## WHAT IS REQUIRED:
Scan the entries below. List each line with "daemon".

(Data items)
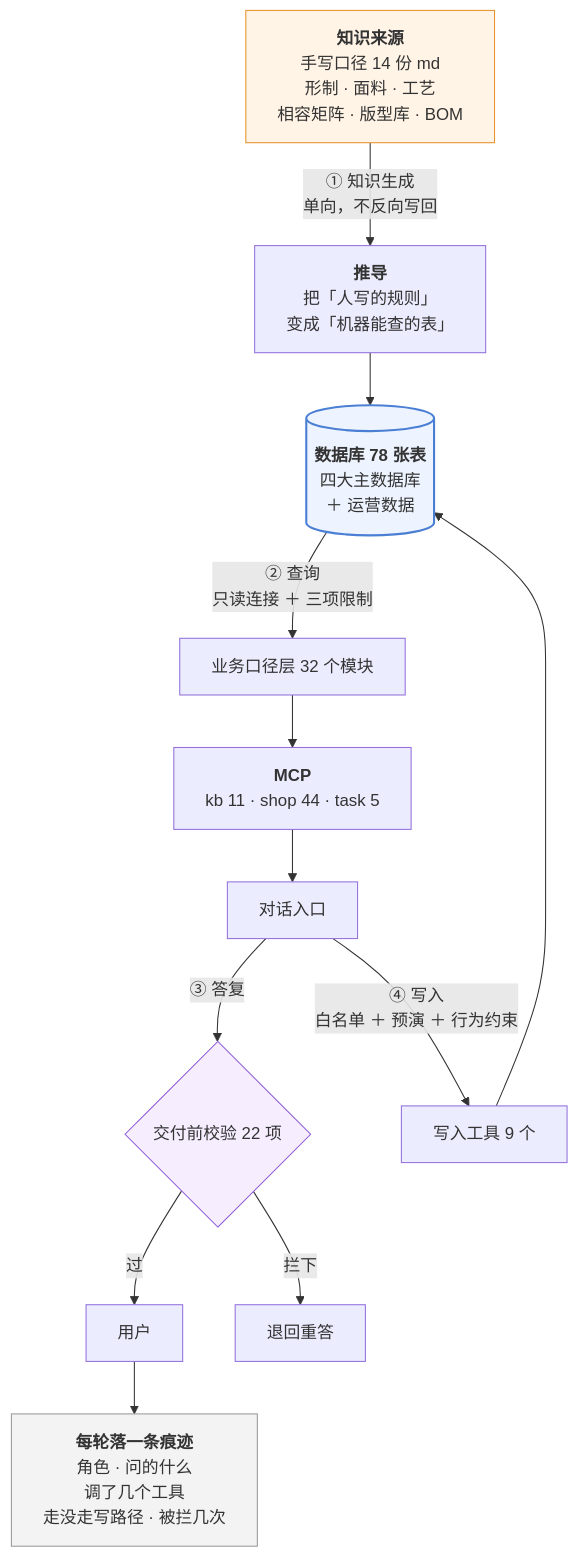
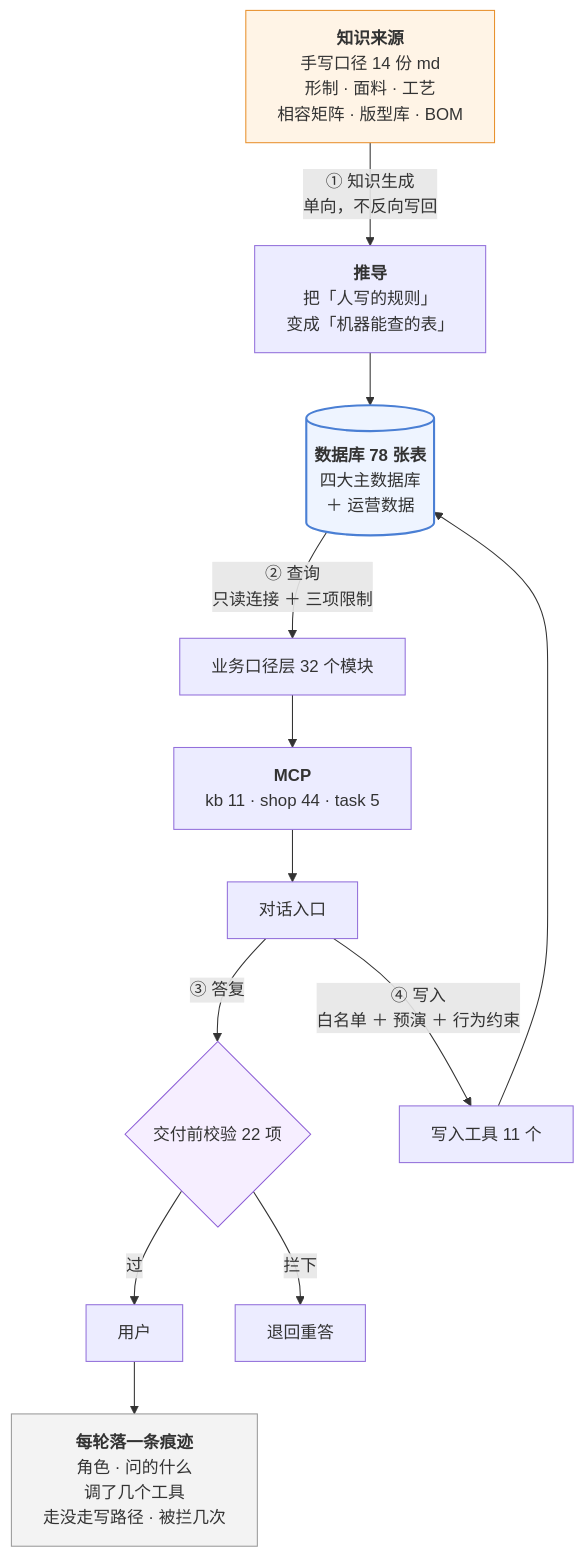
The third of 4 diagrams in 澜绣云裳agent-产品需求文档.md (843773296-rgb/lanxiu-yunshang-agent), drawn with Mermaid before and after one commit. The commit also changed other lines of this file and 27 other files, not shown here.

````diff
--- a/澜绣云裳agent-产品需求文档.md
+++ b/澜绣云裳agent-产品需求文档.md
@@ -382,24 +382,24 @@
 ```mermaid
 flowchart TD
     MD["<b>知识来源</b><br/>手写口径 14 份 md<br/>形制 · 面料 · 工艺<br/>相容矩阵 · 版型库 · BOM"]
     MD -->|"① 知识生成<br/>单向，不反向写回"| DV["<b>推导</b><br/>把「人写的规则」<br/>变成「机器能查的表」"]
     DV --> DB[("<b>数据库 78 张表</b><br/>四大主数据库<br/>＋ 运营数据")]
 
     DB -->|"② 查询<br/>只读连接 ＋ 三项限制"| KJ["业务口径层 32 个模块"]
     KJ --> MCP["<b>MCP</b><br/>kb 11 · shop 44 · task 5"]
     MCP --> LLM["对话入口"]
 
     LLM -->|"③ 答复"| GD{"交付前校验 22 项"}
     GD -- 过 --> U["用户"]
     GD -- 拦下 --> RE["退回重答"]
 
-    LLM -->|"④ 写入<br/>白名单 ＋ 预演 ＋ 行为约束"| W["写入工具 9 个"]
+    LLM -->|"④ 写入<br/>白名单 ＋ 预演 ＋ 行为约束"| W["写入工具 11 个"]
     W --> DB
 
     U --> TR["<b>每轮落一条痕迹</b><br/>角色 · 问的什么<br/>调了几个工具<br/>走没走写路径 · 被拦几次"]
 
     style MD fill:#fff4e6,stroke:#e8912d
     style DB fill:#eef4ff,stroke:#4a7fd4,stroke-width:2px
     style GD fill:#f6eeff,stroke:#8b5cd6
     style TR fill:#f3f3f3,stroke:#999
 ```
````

--

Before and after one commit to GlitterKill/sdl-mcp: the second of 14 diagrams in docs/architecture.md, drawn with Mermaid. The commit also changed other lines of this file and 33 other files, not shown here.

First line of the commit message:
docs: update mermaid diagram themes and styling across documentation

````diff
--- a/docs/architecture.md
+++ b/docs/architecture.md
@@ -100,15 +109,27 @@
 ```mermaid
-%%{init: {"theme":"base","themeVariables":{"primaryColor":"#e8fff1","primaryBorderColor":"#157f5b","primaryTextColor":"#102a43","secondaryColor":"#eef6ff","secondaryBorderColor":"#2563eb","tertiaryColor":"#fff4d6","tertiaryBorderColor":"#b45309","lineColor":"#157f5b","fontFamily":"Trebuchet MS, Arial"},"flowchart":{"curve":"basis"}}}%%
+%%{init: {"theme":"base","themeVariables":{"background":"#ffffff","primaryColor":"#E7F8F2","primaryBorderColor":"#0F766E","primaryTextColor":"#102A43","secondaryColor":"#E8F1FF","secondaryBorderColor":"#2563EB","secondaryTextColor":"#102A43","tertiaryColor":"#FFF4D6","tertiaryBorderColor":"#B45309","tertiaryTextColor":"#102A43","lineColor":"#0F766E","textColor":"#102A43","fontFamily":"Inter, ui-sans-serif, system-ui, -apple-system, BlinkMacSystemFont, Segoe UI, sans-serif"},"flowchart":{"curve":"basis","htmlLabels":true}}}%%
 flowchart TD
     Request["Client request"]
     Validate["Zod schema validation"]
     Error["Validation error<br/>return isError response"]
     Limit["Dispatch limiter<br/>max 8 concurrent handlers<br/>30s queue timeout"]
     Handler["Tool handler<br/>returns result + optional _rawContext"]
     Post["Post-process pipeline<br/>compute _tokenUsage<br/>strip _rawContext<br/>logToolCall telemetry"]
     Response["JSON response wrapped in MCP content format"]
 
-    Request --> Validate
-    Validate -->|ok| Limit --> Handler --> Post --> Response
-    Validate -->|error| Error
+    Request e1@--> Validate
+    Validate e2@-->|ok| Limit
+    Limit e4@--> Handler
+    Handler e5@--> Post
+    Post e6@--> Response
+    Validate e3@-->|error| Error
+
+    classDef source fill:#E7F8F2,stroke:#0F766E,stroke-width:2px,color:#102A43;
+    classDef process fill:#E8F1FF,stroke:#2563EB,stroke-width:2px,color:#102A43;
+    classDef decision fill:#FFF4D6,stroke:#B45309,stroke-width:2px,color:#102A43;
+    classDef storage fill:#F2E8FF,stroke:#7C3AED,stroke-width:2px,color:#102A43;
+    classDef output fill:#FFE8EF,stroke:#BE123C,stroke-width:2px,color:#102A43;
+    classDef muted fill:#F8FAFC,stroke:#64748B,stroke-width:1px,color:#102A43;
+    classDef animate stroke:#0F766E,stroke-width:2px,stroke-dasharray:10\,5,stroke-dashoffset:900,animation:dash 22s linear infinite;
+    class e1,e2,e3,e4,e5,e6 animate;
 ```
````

* * *

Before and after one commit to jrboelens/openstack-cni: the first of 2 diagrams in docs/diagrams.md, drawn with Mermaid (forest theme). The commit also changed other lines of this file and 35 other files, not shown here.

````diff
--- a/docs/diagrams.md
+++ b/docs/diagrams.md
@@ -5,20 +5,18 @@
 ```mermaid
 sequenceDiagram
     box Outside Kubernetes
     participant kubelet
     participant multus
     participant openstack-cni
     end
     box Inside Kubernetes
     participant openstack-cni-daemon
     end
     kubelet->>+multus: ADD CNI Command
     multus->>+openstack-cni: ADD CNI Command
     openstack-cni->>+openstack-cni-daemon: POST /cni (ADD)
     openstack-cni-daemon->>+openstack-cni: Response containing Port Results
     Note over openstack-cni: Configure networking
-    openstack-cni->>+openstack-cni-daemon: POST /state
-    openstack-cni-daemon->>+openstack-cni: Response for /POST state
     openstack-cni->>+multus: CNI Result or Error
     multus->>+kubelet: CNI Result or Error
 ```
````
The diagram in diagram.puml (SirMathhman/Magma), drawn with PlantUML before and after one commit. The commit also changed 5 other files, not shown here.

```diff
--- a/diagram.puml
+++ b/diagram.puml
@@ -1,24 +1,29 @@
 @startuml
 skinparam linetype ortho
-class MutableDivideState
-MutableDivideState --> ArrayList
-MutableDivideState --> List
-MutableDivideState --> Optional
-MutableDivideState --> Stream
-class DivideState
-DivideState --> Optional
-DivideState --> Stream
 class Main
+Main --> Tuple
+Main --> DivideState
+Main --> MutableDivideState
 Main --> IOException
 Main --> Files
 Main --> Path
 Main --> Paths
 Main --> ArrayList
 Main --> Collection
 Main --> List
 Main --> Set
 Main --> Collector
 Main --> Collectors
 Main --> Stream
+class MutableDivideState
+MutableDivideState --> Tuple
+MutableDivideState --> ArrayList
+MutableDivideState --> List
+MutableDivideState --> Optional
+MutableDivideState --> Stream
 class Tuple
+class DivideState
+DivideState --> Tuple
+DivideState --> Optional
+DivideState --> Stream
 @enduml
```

## FINISHED TASK:
     participant openstack-cni-daemon
     openstack-cni->>+openstack-cni-daemon: POST /cni (ADD)
     openstack-cni-daemon->>+openstack-cni: Response containing Port Results
-    openstack-cni->>+openstack-cni-daemon: POST /state
-    openstack-cni-daemon->>+openstack-cni: Response for /POST state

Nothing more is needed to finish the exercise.